BEGIN Excerpted records
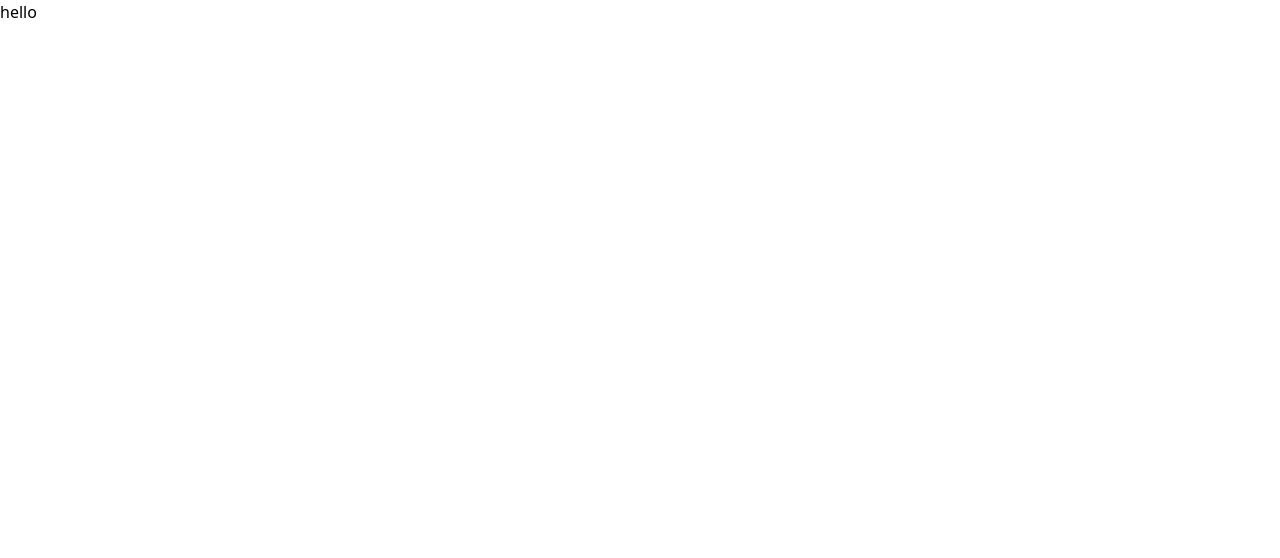
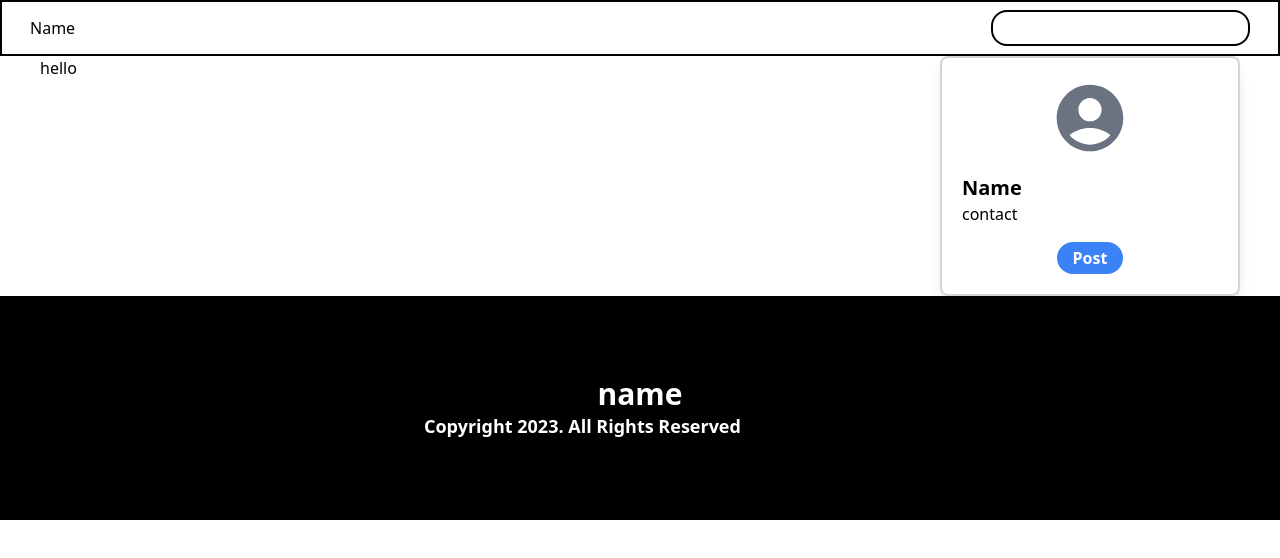
Before and after one commit to sharmashubam/mlh_hack, a React (Vite) app in the folder client/: page / in a window 1280 px wide. Shown: the top 558 px of the page. Built offline with nearby package versions, Linux system fonts and the light colour scheme.

Commit message:
home page,profile,footer,nav added

```diff
--- a/client/src/App.jsx
+++ b/client/src/App.jsx
@@ -1,8 +1,11 @@
-
+import HomePage from "./components/HomePage/HomePage";
+import Main from "./components/Main/Main";
+import Profile from "./components/Profile/Profile";
 function App() {
   return (
     <div>
-      hello
+      <HomePage />
+
     </div>
   );
 }
--- /dev/null
+++ b/client/src/components/Footer/Footer.jsx
@@ -0,0 +1,22 @@
+import React from 'react'
+
+function Footer() {
+  return (
+    <div className="bg-black py-20">
+    <div className="w-[95%] md:w-[85%] mx-auto">
+        <h2 className="text-white text-3xl font-bold pb-6 md:pb-0 text-center md:text-center">
+          name
+        </h2>
+      <div className='md:ml-72'>
+        <p className="ml-10 text-white text-center md:text-left text-lg font-semibold">
+          Copyright 2023. All Rights Reserved
+        </p>
+      </div>
+    </div>
+  </div>
+  )
+}
+
+
+
+export default Footer
--- /dev/null
+++ b/client/src/components/HomePage/HomePage.jsx
@@ -0,0 +1,19 @@
+import React from 'react'
+import Navbar from '../Navbar/Navbar'
+import Main from '../Main/Main'
+import Profile from '../Profile/Profile'
+import Footer from '../Footer/Footer'
+function HomePage() {
+  return (
+    <div className='h-full'>
+      <Navbar />
+      <div className="flex px-10">
+        <Main />
+        <Profile />
+      </div>
+      <Footer />
+    </div>
+  )
+}
+
+export default HomePage
--- /dev/null
+++ b/client/src/components/Main/Main.jsx
@@ -0,0 +1,11 @@
+import React from 'react'
+
+function Main() {
+  return (
+    <div className='w-3/4'>
+      hello
+    </div>
+  )
+}
+
+export default Main
--- /dev/null
+++ b/client/src/components/Navbar/Navbar.jsx
@@ -0,0 +1,12 @@
+import React from 'react'
+
+function Navbar() {
+  return (
+    <div className='flex border-2 border-black px-7 py-2 justify-between items-center'>
+      <h1>Name</h1>
+      <input type='text' className='border-2 border-black rounded-2xl px-3 py-1'/>
+    </div>
+  )
+}
+
+export default Navbar
--- /dev/null
+++ b/client/src/components/Profile/Profile.jsx
@@ -0,0 +1,23 @@
+import React from 'react';
+import AccountCircleIcon from '@mui/icons-material/AccountCircle';
+
+function Profile() {
+  return (
+    <div className='relative border-2 border-gray-300 rounded-lg shadow-lg w-1/4'>
+      <div className='m-auto p-5'>
+        <div className='flex justify-center'>
+          <AccountCircleIcon style={{ fontSize: 80 }} className='text-gray-500' />
+        </div>
+        <h1 className='text-xl font-bold mt-4'>Name</h1>
+        <p>contact</p>
+        <div className='flex justify-center'>
+        <button className='bg-blue-500 hover:bg-blue-600 text-white font-bold py-1 px-4 rounded-full mt-4'>
+          Post
+        </button>
+        </div>
+      </div>
+    </div>
+  );
+}
+
+export default Profile;
```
END Excerpted records
Try it:
In the entries above, which lines hold the string "function"? Report all of them.

Answer box:
 function App() {
+function Footer() {
+function HomePage() {
+function Main() {
+function Navbar() {
+function Profile() {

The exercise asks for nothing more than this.